Rubber tiles and sheets range in colors, textures and patterns, and can be used to create an endless number of combinations. Knowing what you want prior to shopping will help save you time, and maybe even money on your floor purchase. Use this section to learn more about the options you'll have when selecting slip-resistant rubber flooring.

Featured Rubber Flooring Products

Rubber Floor Surfaces

  • Round Stud Rubber Flooring: As the name implies, this type of rubber floor is embedded with round–shaped studs placed in non–directional fashion. Round stud rubber comes in both tile and sheet form and has a surface that provides more grip than smooth rubber flooring. Round stud rubber flooring is designed for heavy traffic and is popularly used in car showrooms, restaurants and cinemas.
  • Smooth Rubber Flooring: This type of rubber flooring has a smooth polished surface that is more popular for home use than round stud. Nonetheless, it is just as durable as commercial–made rubber floors and can handle high levels of foot traffic without damage. Install smooth rubber flooring in the bathroom, kitchen, hallway and child's playroom with relative ease.
  • Diamond–Grip Rubber Flooring: Includes solid–colored rubber tiles that have a diamond plate pattern. This pattern is most popular for industrial flooring, such as in a mechanic shop or factory.

Rubber Floor: Tiles and Sheets

  • Rubber Tiles: Rubber tiles tend to be easier to install than rubber sheets, as they come in multiple pieces rather than one long roll. The only drawback is that more pieces means more seams, and more chance of moisture seeping into the floor and causing damage. *Tip: make the seams less noticeable by choosing patterned rubber tiles.
  • Rubber Sheets: Rubber sheets have fewer seams than rubber tiles. In addition to the moisture–resistance factor, this also means less visible damage caused by seams loosening and lifting. Patterns with a continuous design, such as marble imitations, tend to look best on rubber sheets. Note that rubber sheets are more difficult to install as precision is required to cut the floor to fit the room.

Rubber Floor Installation

  • Loose Lay: A quick and easy installation alternative to glue–down rubber tiles. This process involves attaching rubber tiles with carpet tape (double–sided tape) over a clean smooth substrate. The end result is flooring that can stay in place and be removed with ease.
  • Interlock: Interlocking rubber tiles do not require any adhesive or double–sided tape. The rubber tiles come with grooves on all sides that lock together for easier installation. This rubber floor type is popularly used in medium to large commercial areas (e.g. gyms) and can be installed over many existing surfaces.
  • Glue down: Glue–down rubber tiles are recommended for those who want flooring that is more durable and can handle heavy wear and tear without movement.

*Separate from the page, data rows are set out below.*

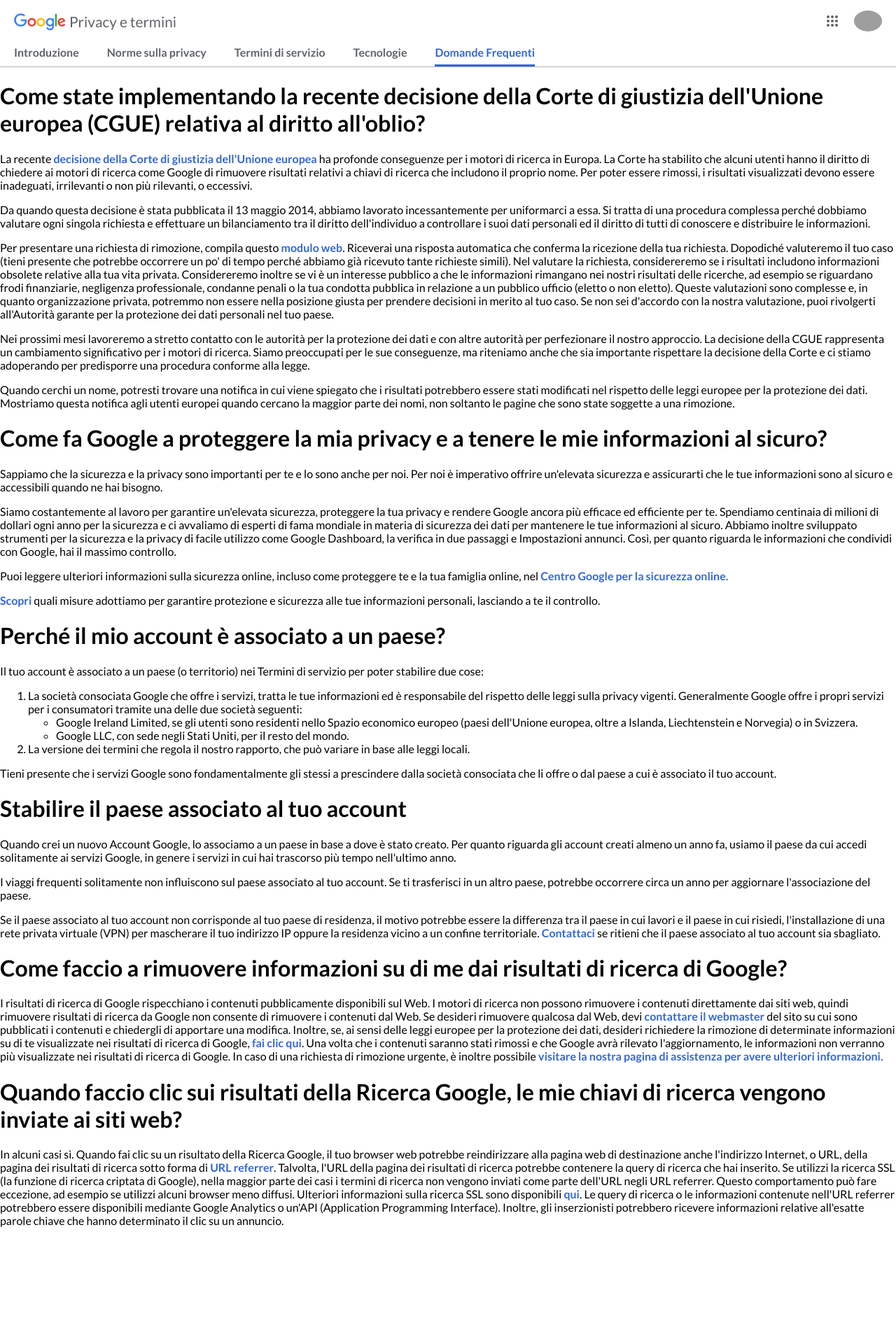
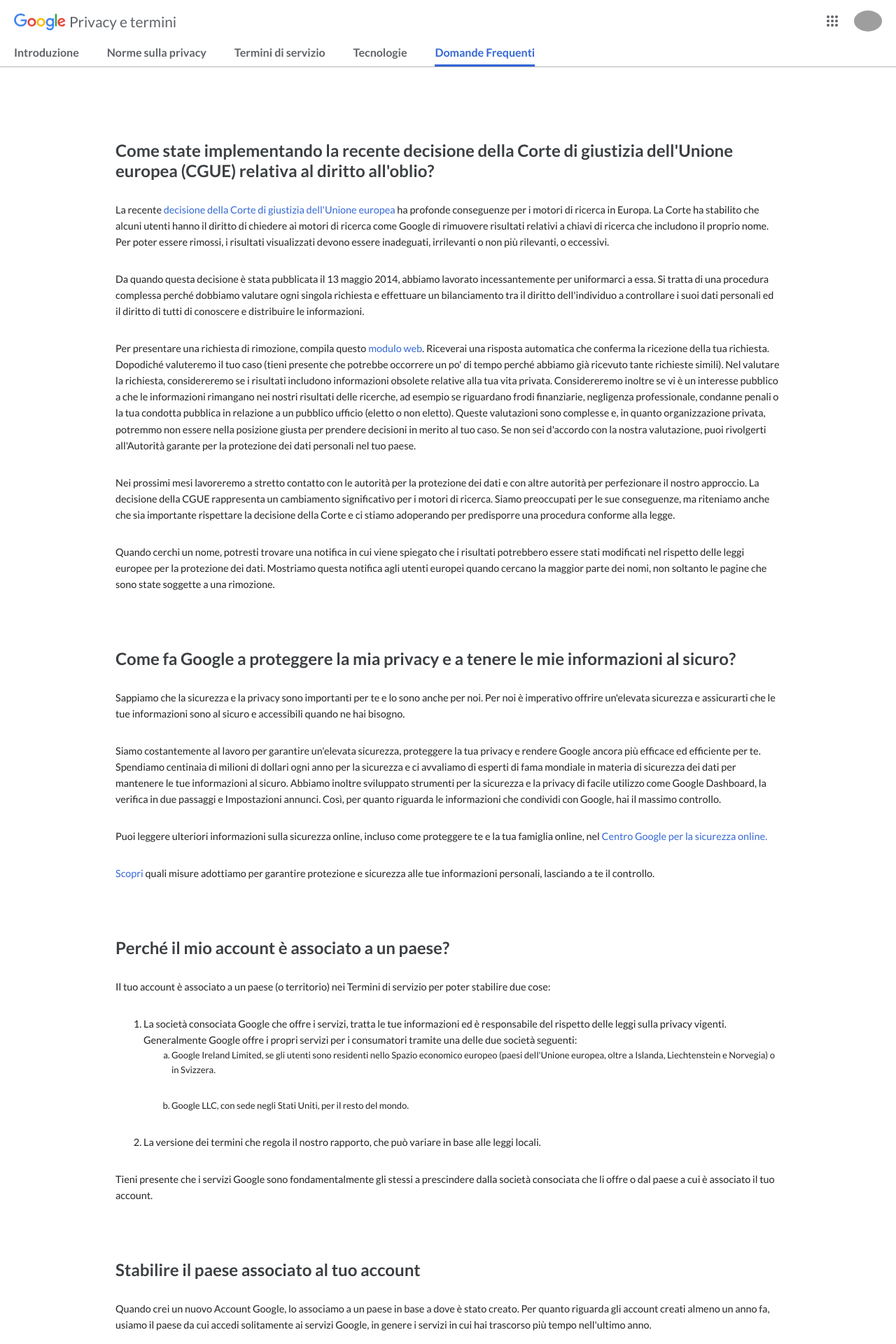
Before and after one commit to cristark/php-google-faq, a PHP site: page / in a window 1280 px wide. Shown: the top 1920 px of the page at 70% size. Before the commit the page ends 1753 px from the top, so only its background shows below. Run offline with PHP 8.4, Linux system fonts and the light colour scheme; grey boxes are pictures that could not be loaded.

Commit message:
main style

```diff
--- a/style.css
+++ b/css/style.css
@@ -6,6 +6,12 @@ body {
   margin: 0;
   padding: 0;
   font-family: "Lato", sans-serif;
+}
+
+h1 {
+  color: #3c4043;
+  font-size: 1.5em;
+  margin-top: 80px;
 }
 
 h2 {
@@ -35,14 +41,14 @@ a {
   font-weight: 600;
 }
 
-.divider {
-  background: #b4b4b4;
-  height: 1px;
-}
-
 /* | HEADER | */
 header {
+  width: 100%;
   padding: 0 20px;
+  position: fixed;
+  top: 0;
+  background: #fff;
+  border-bottom: 0.5px solid #b4b4b4;
 }
 
 .top_header,
@@ -61,6 +67,7 @@ header {
   height: 25px;
   margin-right: 5px;
   margin-top: 3px;
+  cursor: pointer;
 }
 
 .top_header .buttons .menu {
@@ -68,6 +75,7 @@ header {
   display: flex;
   flex-wrap: wrap;
   margin-right: 20px;
+  cursor: pointer;
 }
 
 .top_header .buttons .menu .point {
@@ -81,6 +89,7 @@ header {
 .top_header .buttons img {
   height: 30px;
   border-radius: 50%;
+  cursor: pointer;
 }
 
 .main_nav ul li {
@@ -97,6 +106,25 @@ header {
 }
 
 /* | MAIN | */
+.container {
+  width: 950px;
+  margin: 200px auto 0;
+}
+
+main p,
+main ul li,
+main ol li {
+  font-size: 0.9em;
+  margin-bottom: 30px;
+  line-height: 1.6;
+  color: rgba(0, 0, 0, 0.87);
+}
+
 main a {
   color: #3367d6;
+  font-weight: normal;
 }
+
+main ul {
+  list-style-type: lower-alpha;
+}
--- a/index.php
+++ b/index.php
@@ -60,7 +60,7 @@ $faq = [
     <!-- Link Vue -->
     <script src="https://cdn.jsdelivr.net/npm/vue@2"></script>
     <!-- Link foglio di stile -->
-    <link rel="stylesheet" href="style.css">
+    <link rel="stylesheet" href="css/style.css">
 </head>
 <body>
     <div id="app">
@@ -86,16 +86,20 @@ $faq = [
                 </nav>
             </header>
 
-            <section class="divider"></section>
-
             <!-- | MAIN | -->
             <main>
+                <div class="container">
+                    <?php foreach ($faq as $element) { ?>
+                        <h1> <?php echo $element['title'] ?></h1>
+                        <p> <?php echo $element['text'] ?></p>
+                    <?php } ?>
+                </div>
+            </main>
 
-                <?php foreach ($faq as $element) { ?>
-                    <h1><?php echo $element['title'] ?></h1>
-                    <p><?php echo $element['text'] ?></p>
-                <?php } ?>
-            </main>
+            <!-- | FOOTER | -->
+            <footer>
+
+            </footer>
     </div>
 
     <!-- Link Script Javascript -->
```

  • Solid: A wide range of colors are available for rubber floors. Some floor manufacturers will even allow you to customize the color to better suit your living space. Keep in mind that colors for tile and sheets vary; some colors may be available in rubber tile form but not sheet, and vice versa.
  • Flecked or Speckled: A distinctive look consisting of a base color spotted with decorative chips in contrasting colors.
  • Marble: Rubber floor tiles and sheets can be designed to imitate the look of marble flooring for less cost than the real thing.
  • Patterns: Rubber floor patterns can be created using logos or custom designs to perfectly match the environment where the floor is being installed. For example, you can add bold lines to certain areas of the floor to define spaces and pathways for a health facility.

Rubber Colors: Solid, Speckled or
Flecked, Marble and Patterns